So the main question is: why is recombination time so much longer than collision time? 1000 times

Naively i would think that just a few collisions would be sufficient, and that charged particles will 'seek' each other even better than random collisions due to electrostatic attraction.

Bonus question: am I right that ionization percentage strongly affects recombination time? Strongly ionized gas would re-ionize itself often due to temperature and radiation. Weakly ionized gas would need to spend a long time till rare ionized particles would find each other, not sure which effect wins

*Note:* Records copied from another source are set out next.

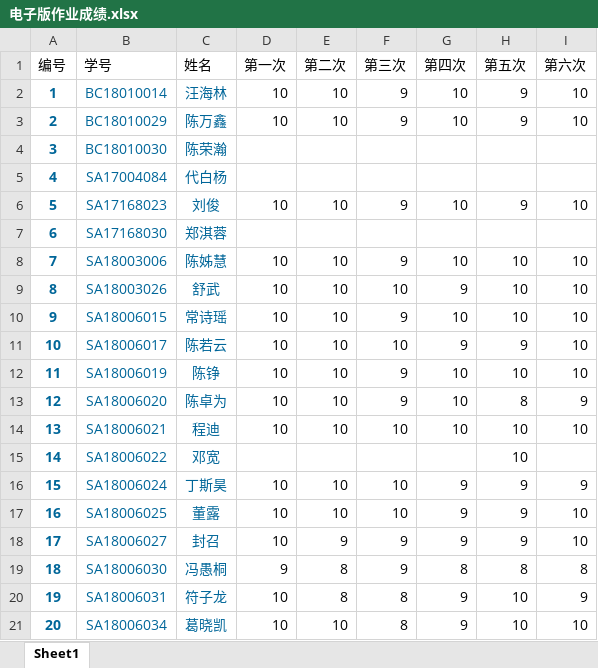
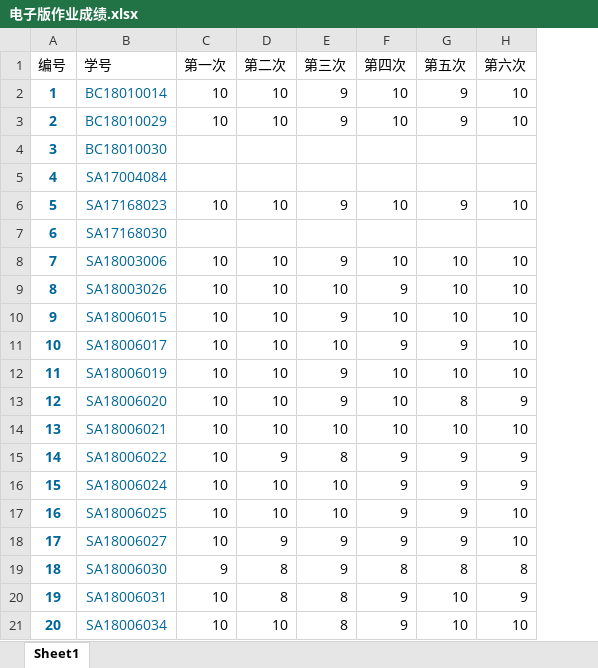
Before and after one commit to ShenghaiRong/suanfasheji2019, an Excel workbook: score/电子版作业成绩.xlsx, sheet Sheet1, drawn as a sheet; only a part is shown; values as stored, in another font and other column widths than the file's, no borders; removed rows and columns are numbered as before the commit, all else as after; the diff names each change by its address in the sheet, - before the commit and + after, or states it on an @@ line.

```diff
--- a/score/电子版作业成绩.xlsx (sheet Sheet1)
+++ b/score/电子版作业成绩.xlsx (sheet Sheet1)
-column C (姓名), rows 2-21: 汪海林 | 陈万鑫 | 陈荣瀚 | 代白杨 | 刘俊 | 郑淇蓉 | 陈姊慧 | 舒武 | 常诗瑶 | 陈若云 | 陈铮 | 陈卓为 | 程迪 | 邓宽 | 丁斯昊 | 董露 | 封召 | 冯愚桐 | 符子龙 | 葛晓凯
-C15 (第一次): (empty)
+C15 (第一次): 10
-D15 (第二次): (empty)
+D15 (第二次): 9
-E15 (第三次): (empty)
+E15 (第三次): 8
-F15 (第四次): (empty)
+F15 (第四次): 9
-G15 (第五次): 10
+G15 (第五次): 9
-H15 (第六次): (empty)
+H15 (第六次): 9
```
Also changed, not shown: score/算法作业成绩汇总.xlsx.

P.S. by recombination I mean reunification of an electron and nitrogen or oxygen ion with one electron missing, and emmitting a photon to get rid of energy, or staying in a metastable state with electron at higher energy state. Main condition is non-conductivity, non-interaction with electrostatic field. So that it behaves more like a gas and less like a plasma. And just half of such particles to be united, to avoid the 'last pair will never find each other' complication.


1 Answer 1


why is recombination time so much longer than collision time?

As seen here, gas kinetic theory predicts that collision frequency $$ Z \propto T^{0.5}$$, however in this research of ion mixture in troposphere, it is noticed that recombination coefficient : $$ \alpha_{_T} \propto T^{-3} $$ So this tells us that certainly NOT a collision rate is responsible for a recombination rate increase. And it's most probably a reverse situation,- as temperature increases - recombination rates drops down. I don't know exact reasons, but I suspect free electron gas temperature also increases, so it becomes more hard for ions to capture them. Besides along recombination, ionization is also going on, which- contrary to recombination,- this time may be assisted by collision rates, because hypothetically atom could be ionized by a good punch to it by a phonon quasi-particle.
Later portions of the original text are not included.